I realized that it was their first semester and this was their first online class, so there wasn't much chatter in the comments area. I'm trying to remember what they asked me, because I had to be brief and will try to expand my answers here on the blog for their further reference.
Let's see. My experience, the best/worst things about being a media specialist, would I go back to the classroom, how to I budget/know what to order. I'm sure there was more, but those are the ones I remember.
I think I covered my past experience pretty well. I think the thing I learned most from my previous teaching experience (mostly as a support teacher: small reading and math groups, English language learners, gifted) is to BE FLEXIBLE. That is the main thing you have to be as a Media Specialist.
Best thing about being a Media Specialist: the relationships, being able to help students, parents and teachers, and the excitement of each new day being completely different. Worst thing is not being able to have everything for everyone. I think I mentioned that I guess the biggest challenge is just last minute things thrown in your lap and the frustration of knowing it could have been better if you'd known what someone wanted a little earlier.

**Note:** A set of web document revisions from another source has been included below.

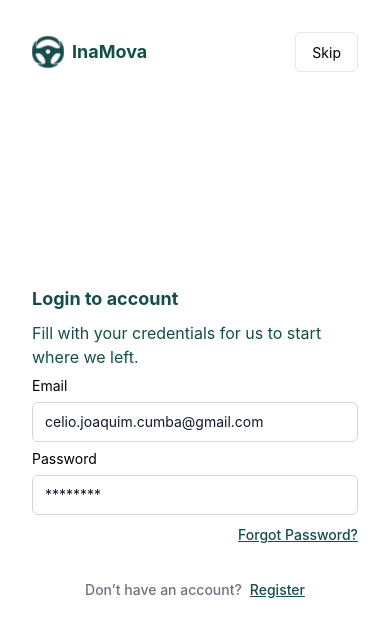
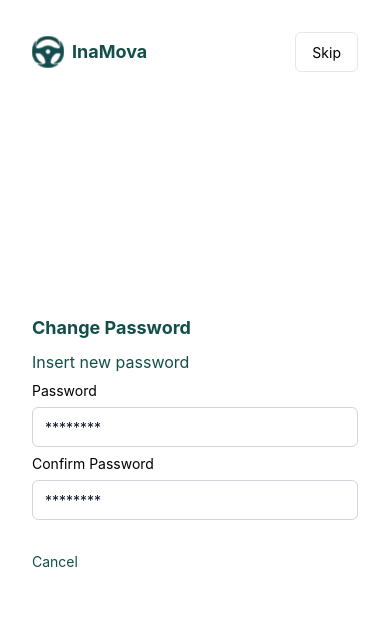
Before and after one commit to CelioJoaquimCumba/InaMova, a React Native app: screen / in a window 390 px wide. Shown: the top 636 px of the page. Built offline with nearby package versions, Linux system fonts and the light colour scheme.

Commit message:
feat: add validation to recover password and change password forms

```diff
--- a/App.tsx
+++ b/App.tsx
@@ -2,8 +2,8 @@ import { SafeAreaView,View } from 'react-native';
 import { NativeWindStyleSheet } from "nativewind";
 import { useColorScheme } from 'nativewind'
 import React from 'react';
-import { Login } from './src/pages/login';
 import { NavigationContainer } from '@react-navigation/native';
+import { Recover, ChangePassword } from './src/pages';
 
 
 NativeWindStyleSheet.setOutput({
@@ -19,7 +19,7 @@ export default function App() {
     <NavigationContainer>
       <SafeAreaView>
         <View className=" w-screen h-screen min-h-full flex pt-4">
-          <Login/>
+          <ChangePassword/>
         </View>
       </SafeAreaView>
     </NavigationContainer>
--- /dev/null
+++ b/src/form-validations/change-password-validation.tsx
@@ -0,0 +1,24 @@
+import * as Yup from 'yup';
+
+export const ChangePasswordValidation = () => {
+  return {
+    initialValues: {
+      password: '',
+      passwordConfirmation: ''
+    },
+    validationSchema: Yup.object({
+      password: Yup.string()
+      .min(6, 'Password must be at least 6 characters')
+      .matches(
+      /^(?=.*[A-Z])(?=.*[a-z])(?=.*\d)(?=.*[@$!%*?&.])[A-Za-z\d@$!%*?&.]/,
+      'Password must contain at least one uppercase letter, one lowercase letter, one number, and one of the special characters (@ $ ! % * ? & .)'
+      )
+      .required('Required'),
+      passwordConfirmation: Yup.string()
+     .required('Please retype your password.')
+      .oneOf([Yup.ref('password')], 'Your passwords do not match.')
+    }),
+    // eslint-disable-next-line @typescript-eslint/no-explicit-any
+    onSubmit: () => console.log("change password submitted"),
+  }
+};
--- a/src/form-validations/index.tsx
+++ b/src/form-validations/index.tsx
@@ -1,3 +1,5 @@
 import { RegisterValidation } from "./register-validation";
-
-export { RegisterValidation }
+import { LoginValidation } from "./login-validation";
+import { RecoverPasswordValidation } from "./recover-password-validation";
+import { ChangePasswordValidation } from "./change-password-validation";
+export { RegisterValidation, LoginValidation, RecoverPasswordValidation, ChangePasswordValidation }
--- /dev/null
+++ b/src/form-validations/recover-password-validation.tsx
@@ -0,0 +1,14 @@
+import * as Yup from 'yup';
+
+export const RecoverPasswordValidation = () => {
+  return {
+    initialValues: {
+      email: '',
+    },
+    validationSchema: Yup.object({
+      email: Yup.string().email('Invalid email address').required('Required'),
+    }),
+    // eslint-disable-next-line @typescript-eslint/no-explicit-any
+    onSubmit: () => console.log("recover password submitted"),
+  }
+};
--- a/src/pages/change-password/index.tsx
+++ b/src/pages/change-password/index.tsx
@@ -3,8 +3,11 @@ import React from "react";
 import { View, Image, Text } from "react-native";
 import { icons } from "../../../constants";
 import { Button, Input } from "../../components/atoms";
+import { useFormik } from "formik";
+import { ChangePasswordValidation } from "../../form-validations/change-password-validation";
 
-export const ChangePassoword = () => {
+export const ChangePassword = () => {
+	const formik = useFormik(ChangePasswordValidation())
 	return (
 		<View className="flex p-8 w-full h-full justify-center items-center">
 			<View className="flex w-full flex-row items-center justify-between">
@@ -30,17 +33,21 @@ export const ChangePassoword = () => {
 					type="password"
 					label="Password"
 					placeholder="********"
-					isInvalid={false}
-					hint="Please enter a valid password"
+					onChangeText={formik.handleChange('password')}
+					value={formik.values.password}
+					isInvalid={formik.touched.password && formik.errors.password ? true : false}
+					hint={formik.errors.password}
 				/>
 				<Input
 					type="password"
 					label="Confirm Password"
 					placeholder="********"
-					isInvalid={false}
-					hint="Please enter a valid password"
+					onChangeText={formik.handleChange('passwordConfirmation')}
+					value={formik.values.passwordConfirmation}
+					isInvalid={formik.touched.passwordConfirmation && formik.errors.passwordConfirmation ? true : false}
+					hint={formik.errors.passwordConfirmation}
 				/>
-				<Button className="w-full">
+				<Button className="w-full" onPress={formik.handleSubmit}>
 					<Text className="text-white">Change password</Text>
 				</Button>
 				<Button className="w-full bg-white">
--- a/src/pages/index.tsx
+++ b/src/pages/index.tsx
@@ -5,5 +5,7 @@ import { SplashScreen } from "./splash-screen";
 import { Intro } from "./intro";
 import { Loading } from "./Loading";
 import { Quiz } from "./quiz";
+import { Recover } from "./recover";
+import { ChangePassword } from "./change-password";
 
-export { Main, Login, Register, SplashScreen, Intro, Loading, Quiz }
+export { Main, Login, Register, SplashScreen, Intro, Loading, Quiz, Recover, ChangePassword }
--- a/src/pages/recover/index.tsx
+++ b/src/pages/recover/index.tsx
@@ -2,8 +2,13 @@ import React from "react";
 import { View, Image, Text } from "react-native";
 import { icons } from "../../../constants";
 import { Button, Input } from "../../components/atoms";
+import { useFormik } from "formik";
+import { RecoverPasswordValidation } from "../../form-validations/recover-password-validation";
 
 export const Recover = () => {
+	const formik = useFormik(RecoverPasswordValidation())
+
+
 	return (
 		<View className="flex p-8 w-full h-full justify-center items-center">
 			<View className="flex w-full flex-row items-center justify-between">
@@ -30,10 +35,12 @@ export const Recover = () => {
 					type="email"
 					label="Email"
 					placeholder="celio.joaquim.cumba@gmail.com"
-					isInvalid={false}
-					hint="Please enter a valid email"
+					onChangeText={formik.handleChange('email')}
+					value={formik.values.email}
+					isInvalid={formik.touched.email && formik.errors.email ? true : false}
+					hint={formik.errors.email}
 				/>
-				<Button className="w-full">
+				<Button className="w-full" onPress={formik.handleSubmit}>
 					<Text className="text-white">Send</Text>
 				</Button>
 				<Button className="w-full bg-white">
```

I guess I'd go back to teaching if they axed the Media Specialist position but I have no plans to ever leave this job as long as they'll have me. I love reading, technology, and helping people find the just right information they're looking for. It's an honor to be able to have the best classroom in the building.
As for budgeting/ordering, that will have to be a follow up post. I knew I could have spent more than one class just talking about that so I just let them know about an assignment related to it that they'll be having in a future class. I also said to let me know if they had any other questions and I'd be happy to help them any way I can!
Thank you Dr. Clinton and the newest cohort for having me, and good luck in your future endeavors!